“Although, that wouldn’t make it much fun for the gamblers or for the media.”

Ah, the tension.

Right now, there is no standard in the NCAA for discussing player injuries.

“My university’s attorney told me, ‘You cannot be specific with any injuries. You can say upper body. You can say lower body,'” said Todd Berry, who coached college football for 34 years and is now executive director of the American Football Coaches Association. “Many times the media would already know what it was, but that’s all I could reference.”

Some coaches are more specific. Others are reluctant to share anything at all.

Washington State’s Mike Leach has a history of not even answering questions after a game about a player who was injured on the field. Chip Kelly also never talked about injuries while at Oregon — he’s now at UCLA — and eventually neither did his successor, Mark Helfrich, who’s now in the NFL. Miami’s Mark Richt used to be pretty open about injury updates but started to cut back because other coaches were withholding information.

Others are more forthcoming, like Joe Moorhead at Mississippi State and Duke’s David Cutcliffe.

That inconsistency could potentially raise red flags as legal gambling grows throughout the United States. If one coach reveals more than another, it opens up questions of whether it creates a chance for some gamblers to gain an unfair edge.

“When there’s less info out there, you have a greater chance of having inside information,” said Brad Powers, senior college football analyst for Pregame.com. “When there’s more information, when everyone knows everything — like the NFL, you know exactly if a guy is probable, doubtful or questionable — then nobody really has any inside information.”

Powers said bettors want a common language across the conferences. Coaches also want consistency, Berry said.

That could mean only releasing a player’s status for the game — an availability report, which may be the safest option. Or injuries could be defined as lower or upper body only.

“The more specific you get, the greater the chance is that you will wander into an area that is protected by one or both of those statutes (HIPAA and FERPA),” said attorney William H. Brooks, who works in the NCAA compliance and investigations group for his firm, Lightfoot, Franklin & White LLC.

To be honest, I don’t get all the fretting about this.  As that quoted passage suggests, an availability report would seem to meet the concerns of both ends.  Or am I missing something here?



Filed under Bet On It, College Football, The Body Is A Temple

14 responses to ““Although, that wouldn’t make it much fun for the gamblers or for the media.”

  1. You’re right, but the conferences want to be paid for the information. They are going to throw up roadblocks until the wise guys pay up. I love that the extortion angle is on the other foot now.


  2. Hogbody Spradlin

    Only one example, but Kerryon Johnson was available for the SECCG, but the nature of his unjury certainly affected a lot [of bets].


  3. Macallanlover
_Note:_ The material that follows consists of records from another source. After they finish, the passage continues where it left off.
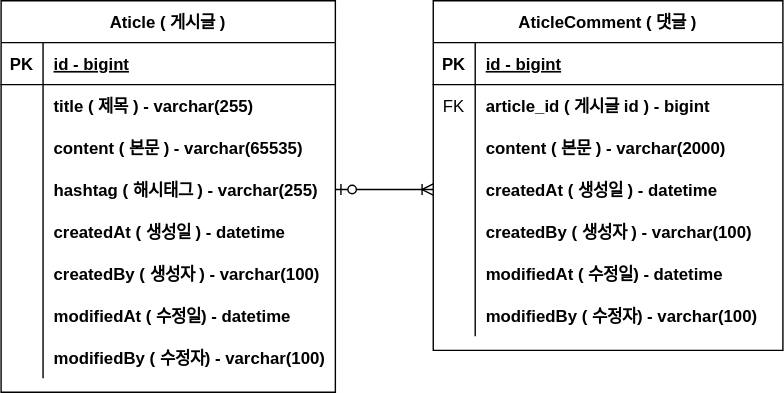
This is document/project-board-erd.svg from Seonooo/spring-board-project, a draw.io export, as it was before one commit. Source tidied: cells renumbered, new cells last; positions are measured from the earlier drawing's top-left corner, leaving out a move shared by most shapes.
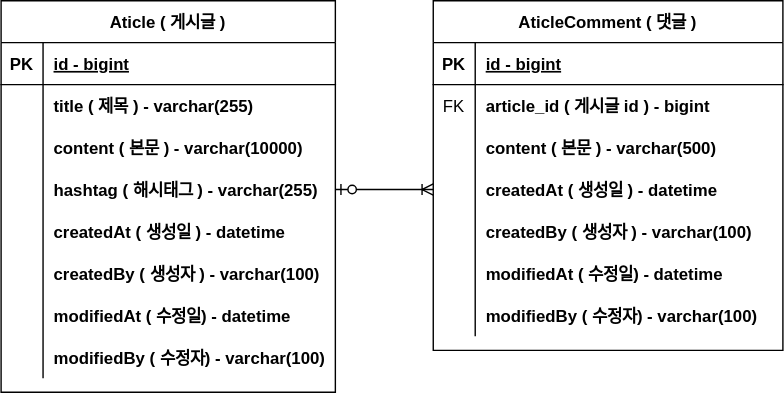
After the commit.

Commit message:
#10 - erd 업데이트: content 사이즈 변경

The edit, as a diff of the source:
```diff
@@ -2,11 +2,6 @@
   <root>
     <mxCell id="0" />
     <mxCell id="1" parent="0" />
-    <mxCell id="2" style="edgeStyle=entityRelationEdgeStyle;endArrow=ERzeroToMany;startArrow=ERone;endFill=1;startFill=0;" parent="1" edge="1" target="x">
-      <mxGeometry relative="1" as="geometry">
-        <mxPoint x="619" y="45" as="sourcePoint" />
-      </mxGeometry>
-    </mxCell>
     <mxCell id="3" value="Aticle ( 게시글 )" style="shape=table;startSize=30;rowLines=0;fontStyle=1;align=center;" parent="1" vertex="1">
       <mxGeometry width="239" height="280" as="geometry" />
     </mxCell>
@@ -34,7 +29,7 @@
     <mxCell id="11" style="shape=partialRectangle;fillColor=none;top=0;left=0;bottom=0;right=0;overflow=hidden;" parent="10" vertex="1">
       <mxGeometry width="30" height="30" as="geometry" />
     </mxCell>
-    <mxCell id="12" value="content ( 본문 ) - varchar(65535)" style="shape=partialRectangle;fillColor=none;top=0;left=0;bottom=0;right=0;align=left;spacingLeft=6;overflow=hidden;fontStyle=1;" parent="10" vertex="1">
+    <mxCell id="12" value="content ( 본문 ) - varchar(10000)" style="shape=partialRectangle;fillColor=none;top=0;left=0;bottom=0;right=0;align=left;spacingLeft=6;overflow=hidden;fontStyle=1;" parent="10" vertex="1">
       <mxGeometry x="30" width="209" height="30" as="geometry" />
     </mxCell>
     <mxCell id="13" style="shape=tableRow;horizontal=0;startSize=0;swimlaneHead=0;swimlaneBody=0;fillColor=none;points=[[0,0.5],[1,0.5]];portConstraint=eastwest;top=0;left=0;right=0;bottom=0;" parent="3" vertex="1">
@@ -109,7 +104,7 @@
     <mxCell id="36" style="shape=partialRectangle;fillColor=none;top=0;left=0;bottom=0;right=0;overflow=hidden;" parent="35" vertex="1">
       <mxGeometry width="30" height="30" as="geometry" />
     </mxCell>
-    <mxCell id="37" value="content ( 본문 ) - varchar(2000)" style="shape=partialRectangle;fillColor=none;top=0;left=0;bottom=0;right=0;align=left;spacingLeft=6;overflow=hidden;fontStyle=1;" parent="35" vertex="1">
+    <mxCell id="37" value="content ( 본문 ) - varchar(500)" style="shape=partialRectangle;fillColor=none;top=0;left=0;bottom=0;right=0;align=left;spacingLeft=6;overflow=hidden;fontStyle=1;" parent="35" vertex="1">
       <mxGeometry x="30" width="220" height="30" as="geometry" />
     </mxCell>
     <mxCell id="38" style="shape=tableRow;horizontal=0;startSize=0;swimlaneHead=0;swimlaneBody=0;fillColor=none;points=[[0,0.5],[1,0.5]];portConstraint=eastwest;top=0;left=0;right=0;bottom=0;" parent="28" vertex="1">
```
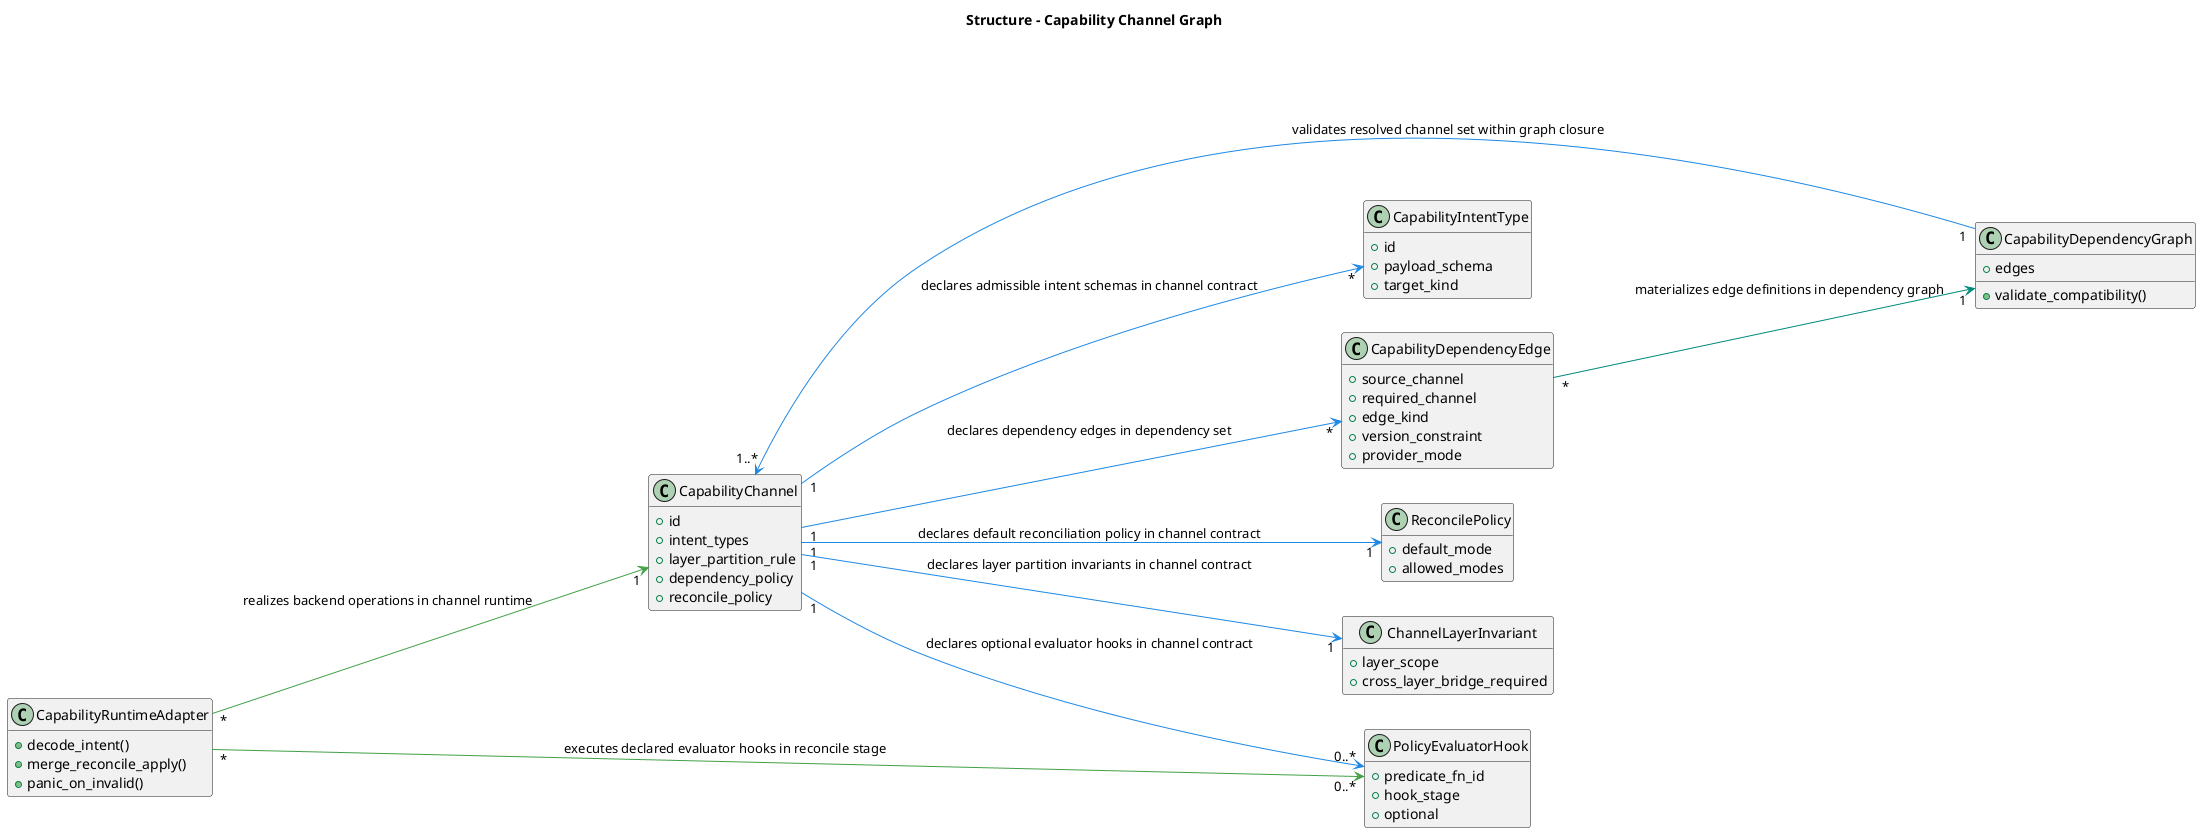
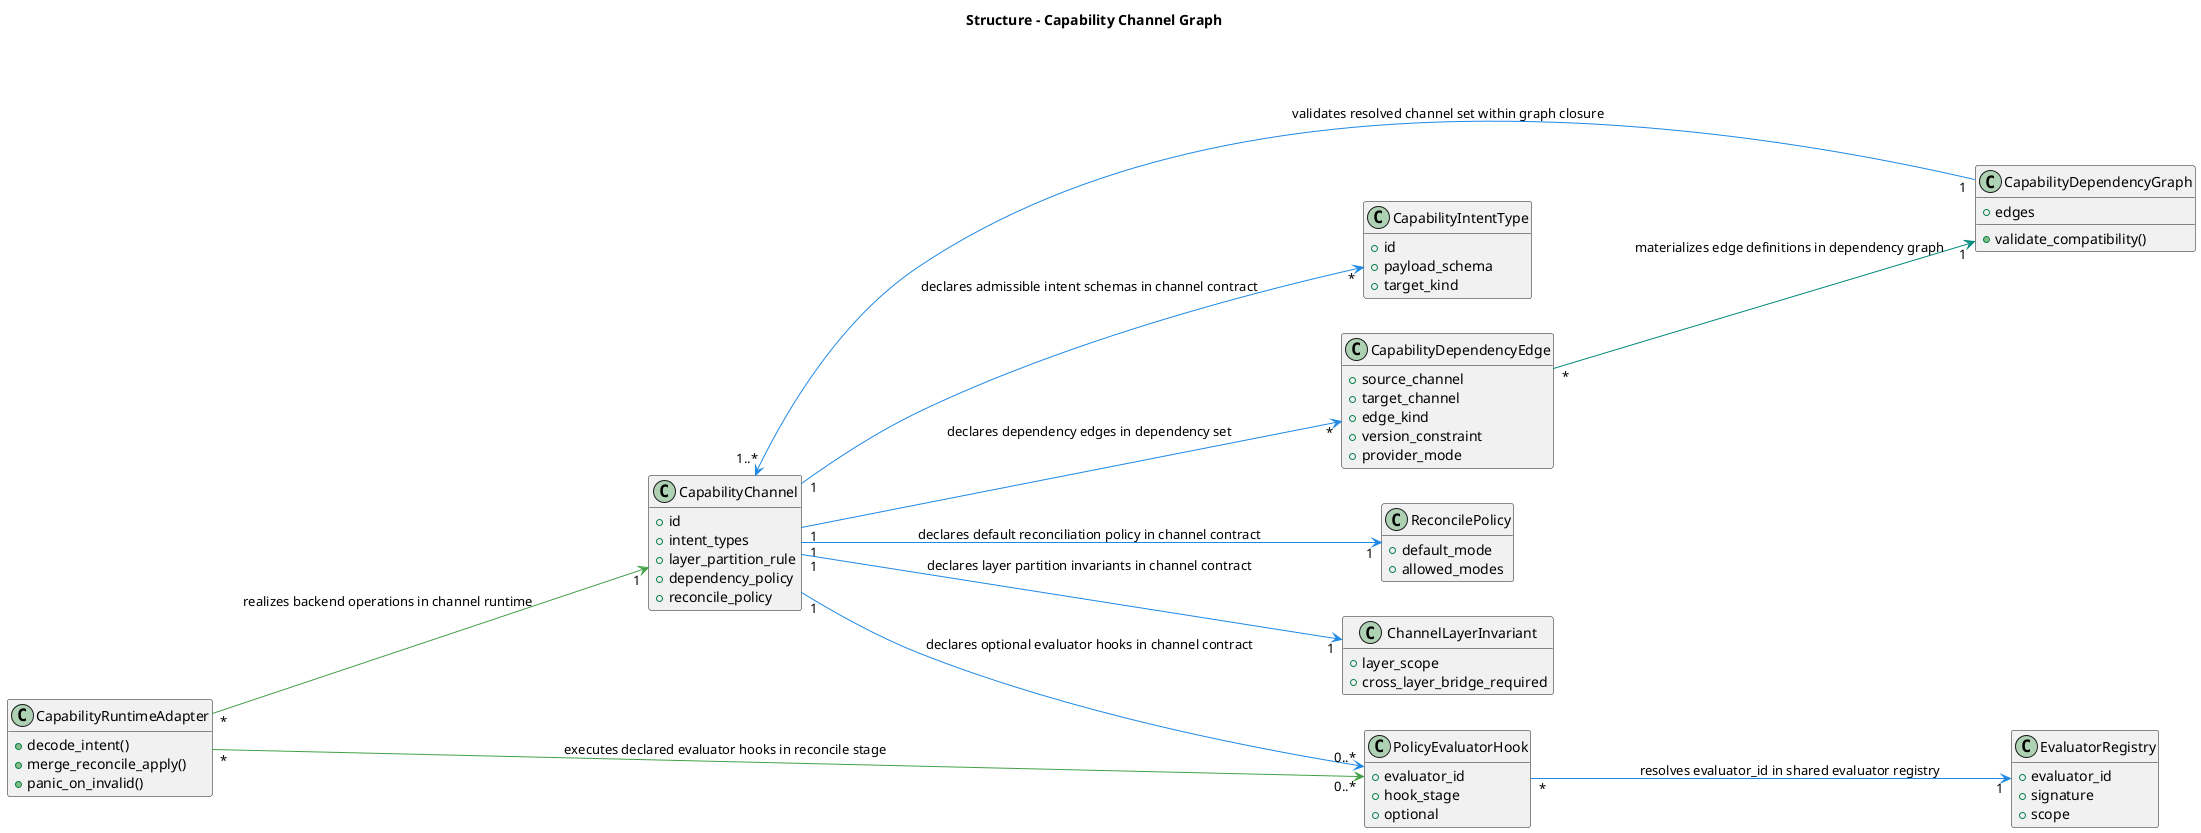
@startuml
title Structure - Capability Channel Graph
hide empty members
left to right direction

class CapabilityChannel {
  +id
  +intent_types
  +layer_partition_rule
  +dependency_policy
  +reconcile_policy
}

class CapabilityIntentType {
  +id
  +payload_schema
  +target_kind
}

class CapabilityDependencyEdge {
  +source_channel
-   +required_channel
+   +target_channel
  +edge_kind
  +version_constraint
  +provider_mode
}

class CapabilityDependencyGraph {
  +edges
  +validate_compatibility()
}

class CapabilityRuntimeAdapter {
  +decode_intent()
  +merge_reconcile_apply()
  +panic_on_invalid()
}

class ReconcilePolicy {
  +default_mode
  +allowed_modes
}

class PolicyEvaluatorHook {
-   +predicate_fn_id
+   +evaluator_id
  +hook_stage
  +optional
}

class ChannelLayerInvariant {
  +layer_scope
  +cross_layer_bridge_required
+ }
+ 
+ class EvaluatorRegistry {
+   +evaluator_id
+   +signature
+   +scope
}

CapabilityChannel "1" -[#1E88E5]-> "*" CapabilityIntentType : declares admissible intent schemas in channel contract
CapabilityChannel "1" -[#1E88E5]-> "*" CapabilityDependencyEdge : declares dependency edges in dependency set
CapabilityChannel "1" -[#1E88E5]-> "1" ReconcilePolicy : declares default reconciliation policy in channel contract
CapabilityChannel "1" -[#1E88E5]-> "0..*" PolicyEvaluatorHook : declares optional evaluator hooks in channel contract
CapabilityChannel "1" -[#1E88E5]-> "1" ChannelLayerInvariant : declares layer partition invariants in channel contract
CapabilityDependencyEdge "*" -[#00897B]-> "1" CapabilityDependencyGraph : materializes edge definitions in dependency graph
CapabilityDependencyGraph "1" -[#1E88E5]-> "1..*" CapabilityChannel : validates resolved channel set within graph closure
CapabilityRuntimeAdapter "*" -[#43A047]-> "1" CapabilityChannel : realizes backend operations in channel runtime
CapabilityRuntimeAdapter "*" -[#43A047]-> "0..*" PolicyEvaluatorHook : executes declared evaluator hooks in reconcile stage
+ PolicyEvaluatorHook "*" -[#1E88E5]-> "1" EvaluatorRegistry : resolves evaluator_id in shared evaluator registry
@enduml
    Agree, much ado about very little. There may be an increase in the number of casual bettors, but betting on football was always available to those who wished to indulge. Will be a lot more 1. 5, and 10 dollar plays but the big money players will likely continue to bet “the old fashioned way”. The SC decision doesn’t require any new information be available from colleges. The NFL injury report has existed for decades and colleges never fell in line with it. Who exactly will pay for this suspect information anyway? The whole drama of these discussions, and fears of bribery, seems overblown. Ma and Pa Kent in Midville Nebraska isn’t going to pay Jimmy or Joe to take a dive or shave points in a CFB game to win $25 to buy some Happy Meals the next week.


  4. Cousin Eddie

    Not that it matters to anyone but what good does it do the student athlete to have his or her injuries reported, ain’t it about the kids, NAH, I’m kidding everyone knows it’s about everyone else getting a slice of the pie.


  5. Lorenzo

    I agree. I think that his statement, “If one coach reveals more than another, it opens up questions of whether it creates a chance for some gamblers to gain an unfair edge.” was off from what seems to be the intent of his piece. If a coach is actually revealing the information, then everyone has access to it, so no real advantage. However, if some are not revealing, then that is what leaves the possibility of inside info and an unfair advantage. Disclosure requirements in CFB , like in the NFL, would at least in theory help mitigate that advantage.


  6. I think it is completely much ado about nothing. Neither probable, doubtful or questionable tells you whether a player is going to play or how effective that player can be if he does. It means nothing.


  7. mwo

    Not exactly gambling, and I’m sorry if I missed it but, are we doing the Fabris pool this year?


  8. UGA '97

    Vegas always knows, regardless of what team info becomes public knowledge.


  9. W Cobb Dawg

    So people who follow gambling feel cfb needs to adjust policies to accommodate gamblers? Maybe cfb ought to stick to cfb. The ‘availability’ option would hopefully nip more talk of this in the bud.


  10. do like the pros, Div 1 is already the pros anyway


  11. Quacker ass quacker

    From my perspective, injuries are medical conditions it’s a HIPAA violation to release details of a patient’s medical information without consent. That won’t stop the media from reporting it with Boom as an anonymous source.